Web interface edit records:
________________________________________
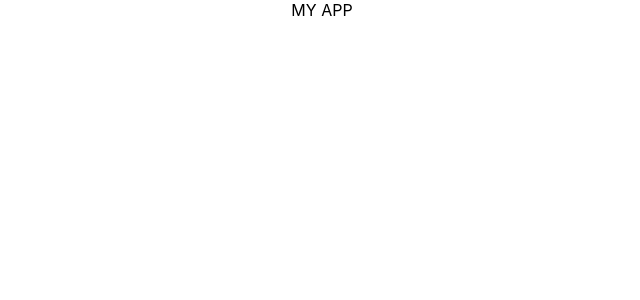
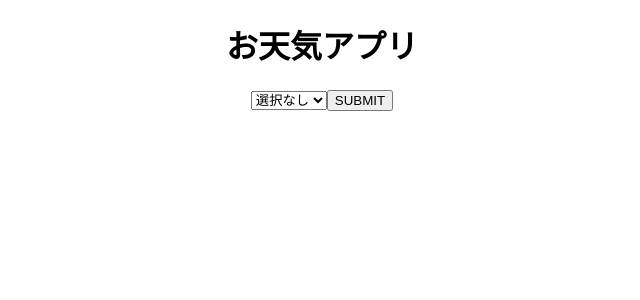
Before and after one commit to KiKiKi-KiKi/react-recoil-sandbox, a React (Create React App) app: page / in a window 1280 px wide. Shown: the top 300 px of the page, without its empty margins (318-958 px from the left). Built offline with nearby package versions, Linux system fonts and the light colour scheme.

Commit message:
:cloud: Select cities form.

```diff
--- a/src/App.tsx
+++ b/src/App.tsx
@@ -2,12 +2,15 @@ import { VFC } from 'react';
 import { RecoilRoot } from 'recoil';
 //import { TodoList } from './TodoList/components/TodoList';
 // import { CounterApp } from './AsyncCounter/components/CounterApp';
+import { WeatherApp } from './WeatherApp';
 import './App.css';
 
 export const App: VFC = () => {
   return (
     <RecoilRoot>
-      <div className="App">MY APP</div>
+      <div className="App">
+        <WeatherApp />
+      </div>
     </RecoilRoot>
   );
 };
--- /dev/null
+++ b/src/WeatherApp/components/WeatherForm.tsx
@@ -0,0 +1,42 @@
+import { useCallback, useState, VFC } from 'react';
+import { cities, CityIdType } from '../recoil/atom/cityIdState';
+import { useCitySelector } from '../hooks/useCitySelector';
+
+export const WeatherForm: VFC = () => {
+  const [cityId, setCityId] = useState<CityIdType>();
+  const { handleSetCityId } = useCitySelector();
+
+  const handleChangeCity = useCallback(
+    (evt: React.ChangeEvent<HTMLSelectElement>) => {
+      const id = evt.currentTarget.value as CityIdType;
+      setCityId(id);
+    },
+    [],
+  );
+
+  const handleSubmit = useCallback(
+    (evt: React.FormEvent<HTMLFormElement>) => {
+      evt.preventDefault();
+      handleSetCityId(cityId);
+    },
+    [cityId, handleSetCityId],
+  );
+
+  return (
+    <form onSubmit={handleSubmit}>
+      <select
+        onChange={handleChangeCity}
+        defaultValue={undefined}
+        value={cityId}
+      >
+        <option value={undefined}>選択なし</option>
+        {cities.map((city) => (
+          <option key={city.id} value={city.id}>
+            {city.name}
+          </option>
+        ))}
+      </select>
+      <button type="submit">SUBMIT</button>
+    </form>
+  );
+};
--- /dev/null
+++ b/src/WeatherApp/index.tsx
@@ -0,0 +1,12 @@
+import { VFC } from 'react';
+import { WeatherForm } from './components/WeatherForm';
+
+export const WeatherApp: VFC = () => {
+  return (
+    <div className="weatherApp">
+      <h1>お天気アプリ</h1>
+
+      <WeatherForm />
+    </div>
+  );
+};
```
________________________________________
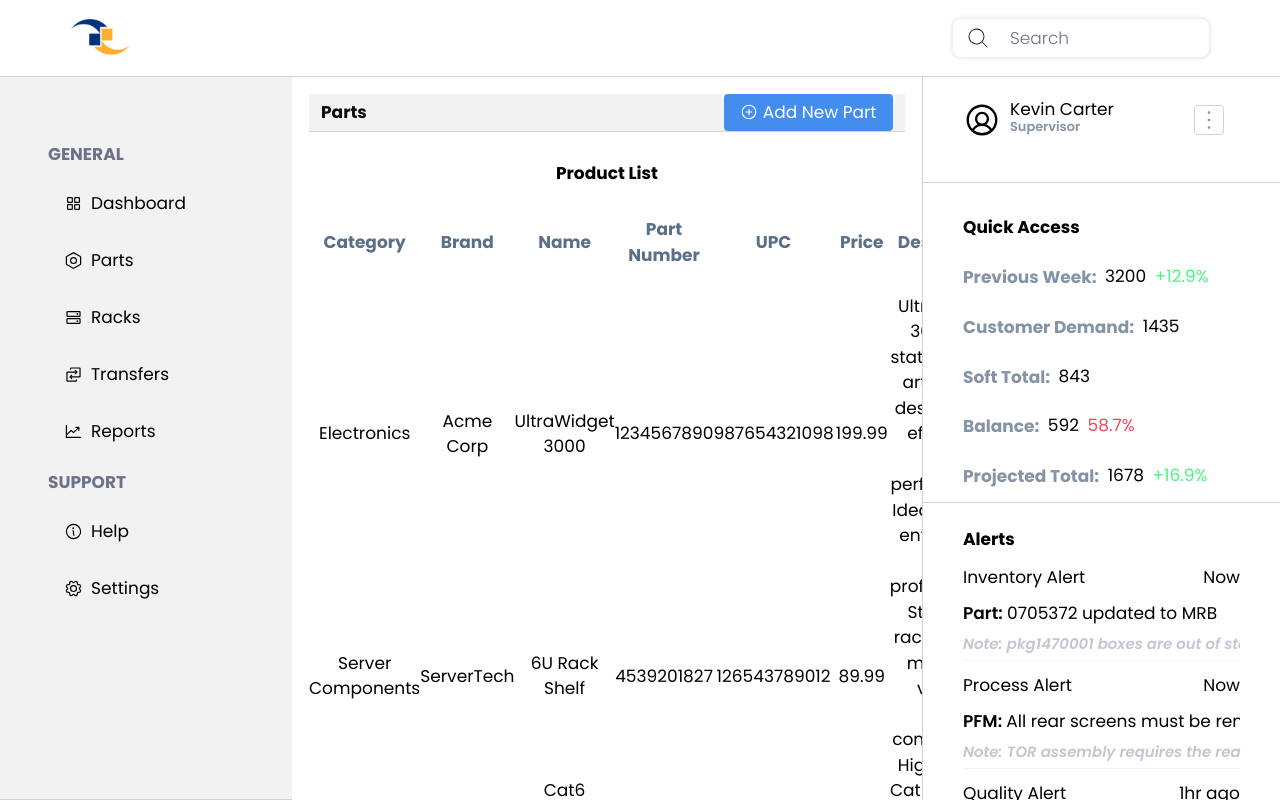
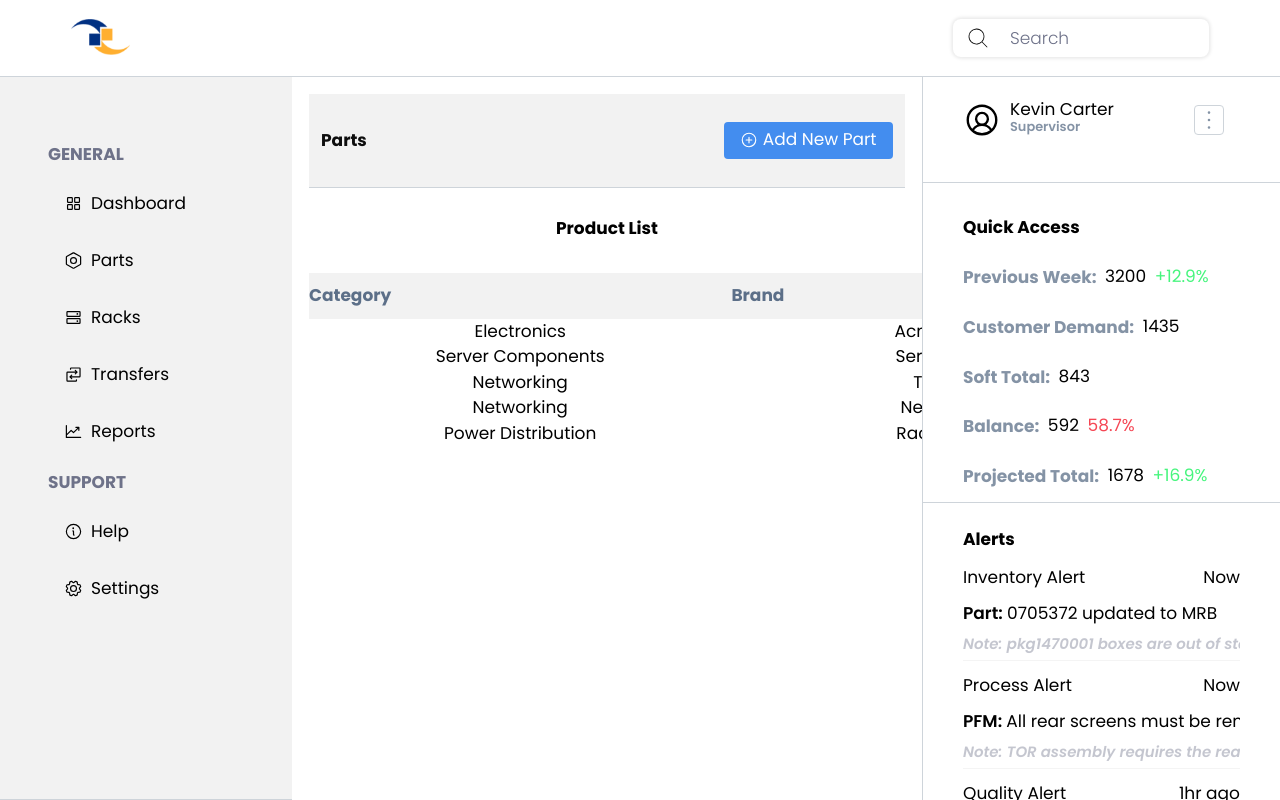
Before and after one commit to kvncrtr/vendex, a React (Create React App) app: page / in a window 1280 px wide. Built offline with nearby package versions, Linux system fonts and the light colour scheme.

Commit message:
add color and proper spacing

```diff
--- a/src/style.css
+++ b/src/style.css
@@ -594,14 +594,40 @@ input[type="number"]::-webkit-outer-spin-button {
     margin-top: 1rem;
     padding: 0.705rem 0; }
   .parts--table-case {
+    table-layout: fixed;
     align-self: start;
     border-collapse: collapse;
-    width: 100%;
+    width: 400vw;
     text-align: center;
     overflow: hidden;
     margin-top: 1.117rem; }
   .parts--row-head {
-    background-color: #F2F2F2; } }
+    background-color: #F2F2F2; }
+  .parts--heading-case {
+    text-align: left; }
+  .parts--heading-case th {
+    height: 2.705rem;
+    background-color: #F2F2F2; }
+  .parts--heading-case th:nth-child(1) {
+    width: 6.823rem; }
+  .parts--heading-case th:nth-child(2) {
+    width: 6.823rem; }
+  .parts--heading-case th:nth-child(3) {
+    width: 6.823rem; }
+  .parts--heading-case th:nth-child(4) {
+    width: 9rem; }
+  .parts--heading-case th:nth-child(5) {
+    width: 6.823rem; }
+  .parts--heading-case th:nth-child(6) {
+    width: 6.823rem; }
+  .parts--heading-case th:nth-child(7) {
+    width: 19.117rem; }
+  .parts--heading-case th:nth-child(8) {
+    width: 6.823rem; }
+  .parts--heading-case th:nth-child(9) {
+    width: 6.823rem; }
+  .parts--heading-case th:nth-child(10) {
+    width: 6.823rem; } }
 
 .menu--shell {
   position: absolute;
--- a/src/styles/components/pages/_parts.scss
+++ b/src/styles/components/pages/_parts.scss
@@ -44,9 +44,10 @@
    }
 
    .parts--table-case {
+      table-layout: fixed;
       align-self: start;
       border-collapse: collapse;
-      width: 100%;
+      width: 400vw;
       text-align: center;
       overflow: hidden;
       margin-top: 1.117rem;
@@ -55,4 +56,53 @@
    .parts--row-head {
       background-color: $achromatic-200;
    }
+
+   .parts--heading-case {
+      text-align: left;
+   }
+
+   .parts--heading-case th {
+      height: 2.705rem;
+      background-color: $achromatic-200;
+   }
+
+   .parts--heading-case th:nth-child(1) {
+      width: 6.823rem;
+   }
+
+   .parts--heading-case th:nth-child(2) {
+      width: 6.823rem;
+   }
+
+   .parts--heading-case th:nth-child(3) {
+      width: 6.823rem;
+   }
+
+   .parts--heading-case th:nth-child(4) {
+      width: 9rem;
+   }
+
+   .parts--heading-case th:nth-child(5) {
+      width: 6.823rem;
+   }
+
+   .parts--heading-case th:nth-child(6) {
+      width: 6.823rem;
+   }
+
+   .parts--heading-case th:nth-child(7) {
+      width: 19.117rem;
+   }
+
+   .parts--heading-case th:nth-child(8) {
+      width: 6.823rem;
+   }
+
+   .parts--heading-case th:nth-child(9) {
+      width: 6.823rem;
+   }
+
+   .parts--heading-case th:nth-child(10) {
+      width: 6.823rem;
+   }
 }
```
________________________________________
▸ **What to work on**
In the data above, find each line that uses the string "className". Copy it.

▸ **Exercise response**
-      <div className="App">MY APP</div>
+      <div className="App">
+    <div className="weatherApp">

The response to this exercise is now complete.